Church of England Diocese of Salisbury Langton Herring

About Us

We are a small church, but usually open every week for prayer & worship, currently with services on rotation with Abbotsbury and Portesham. We are also part of the Small Pilgrim Places network.

There is a long history of Christian worship in the village and there has been a Church here for many years. The list of Rectors goes back to 1299, but there is evidence of an earlier church. The present building indicates that a substantial Church was built on this site in the late part of the 13th century.
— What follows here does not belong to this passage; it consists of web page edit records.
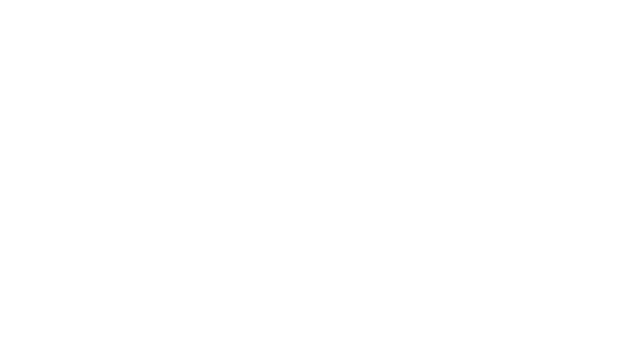
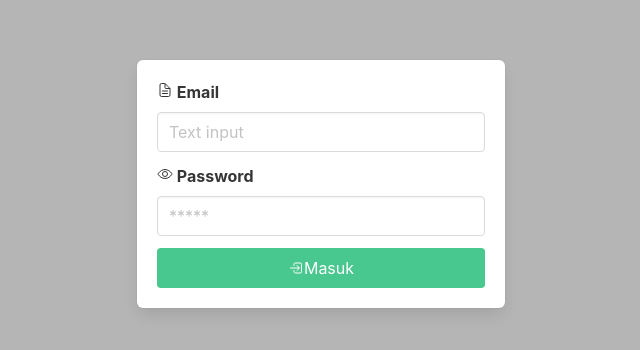
Before and after one commit to ujangaripin24/cargo-spacecraft, a React (Create React App) app: page / in a window 1280 px wide. Before the commit this address had no page. Shown: the part 216-566 px from the top of the page, without its empty margins (319-959 px from the left). Built offline with nearby package versions, Linux system fonts and the light colour scheme.

Commit message:
5. login form has been crated

```diff
--- a/src/App.js
+++ b/src/App.js
@@ -1,11 +1,13 @@
 import { BrowserRouter, Routes, Route } from "react-router-dom";
 import Dashboard from "./pages/Dashboard";
+import Login from "./components/Login";
 
 function App() {
   return (
     <div>
       <BrowserRouter>
         <Routes>
+          <Route path="/" element={<Login/>}/>
           <Route path="/dashboard" element={<Dashboard/>}/>
         </Routes>
       </BrowserRouter>
--- a/src/components/Login.jsx
+++ b/src/components/Login.jsx
@@ -0,0 +1,36 @@
+import React from 'react';
+import { IoLogInOutline, IoEyeOutline, IoDocumentTextOutline } from "react-icons/io5";
+
+const Login = () => {
+  return (
+        <section className="hero has-background-grey-light is-fullheight">
+          <div className="hero-body">
+            <div className="container">
+                <div className="columns is-centered">
+                    <div className="column is-4">
+                        <form className="box">
+                            <div className='field'>
+                                <label className="label"><IoDocumentTextOutline/> Email</label>
+                                <div className="control">
+                                <input className="input" type="text" placeholder="Text input"/>
+                            </div>
+                            </div>
+                            <div className='field'>
+                            <label className="label"><IoEyeOutline/> Password</label>
+                            <div className="control">
+                                <input className="input" type="password" placeholder="*****"/>
+                            </div>
+                            </div>
+                            <div className='field'>
+                                <button className="button is-success is-fullwidth"><IoLogInOutline/> Masuk</button>
+                            </div>
+                        </form>
+                    </div>
+                </div>
+            </div>
+          </div>
+        </section>
+    )
+}
+
+export default Login
--- a/src/components/Navbar.jsx
+++ b/src/components/Navbar.jsx
@@ -4,7 +4,7 @@
 const Navbar = () => {
     return(
         <div>
-            <nav className="navbar is-fixed-top hash-shadow" role="navigation" aria-label="main navigation">
+            <nav className="navbar is-fixed-top hash-shadow is-dark" role="navigation" aria-label="main navigation">
               <div className="navbar-brand">
                 <NavLink className="navbar-item" to="/dashboard">
                   <img src="https://bulma.io/images/bulma-logo.png" width="112" height="28" alt="Gambar"/>
```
This Church was enlarged and substantially rebuilt in the early part of the last century, when the vestry and south aisle were added. Parts of the original building still remaining are the tower (although altered at the top), part of the north wall, including its single lancet window, in the chancel. The South wall of the old building was where the round pillar now stands, and the door behind the clock had access to a gallery. The restorers evidently had a problem, as the chancel arch is not central to the nave ceiling and the moulded and shafted respond to the arch obscures the name on one of the floor slabs in the chancel; the other slabs bear the names of two former Rectors of 1627 and 1670.

 The chancel rails date from the 17th century, and the pulpit was made in 1787. The font is a fine 15th century piece, and there are two bells, one cast in 1635 by Thomas Purdue of Closworth and the other in 1682 by Richard Austin of Sherborne.

The organ is a single manual instrument with three stops; its case is modern. The church also possesses a lovely chalice and Patten made in 1573. Other furnishings of interest are a notice in the vestry, concerning the Royal Ordinance of 1847 calling for a harvest thanksgiving – there had been a succession of bad harvests coinciding with the potato famine in Ireland – and the fine iron chest, made by the Carron company, the Scottish iron founders who gave their name to the Carronade. In the north wall are traces of an old door to the graveyard.

A tablet in the north wall, and a small plate on the inside of the tower door, commemorate members of the Sparks family who were responsible for Enclosure of the common land, field walls, much of the drainage, the plantations, as well as the restoration of the Church and the Village Hall.

In the Churchyard is a horse chestnut tree planted in memory of Sir Winston Churchill.

The Churchwardens accounts go back to 1745; among the more usual entries they record payments for “ringing the bells for merriment”, repairs to windows “broken by gamesters”, and only too often, expenses for burial of strangers whose bodies were washed up on Chesil Beach.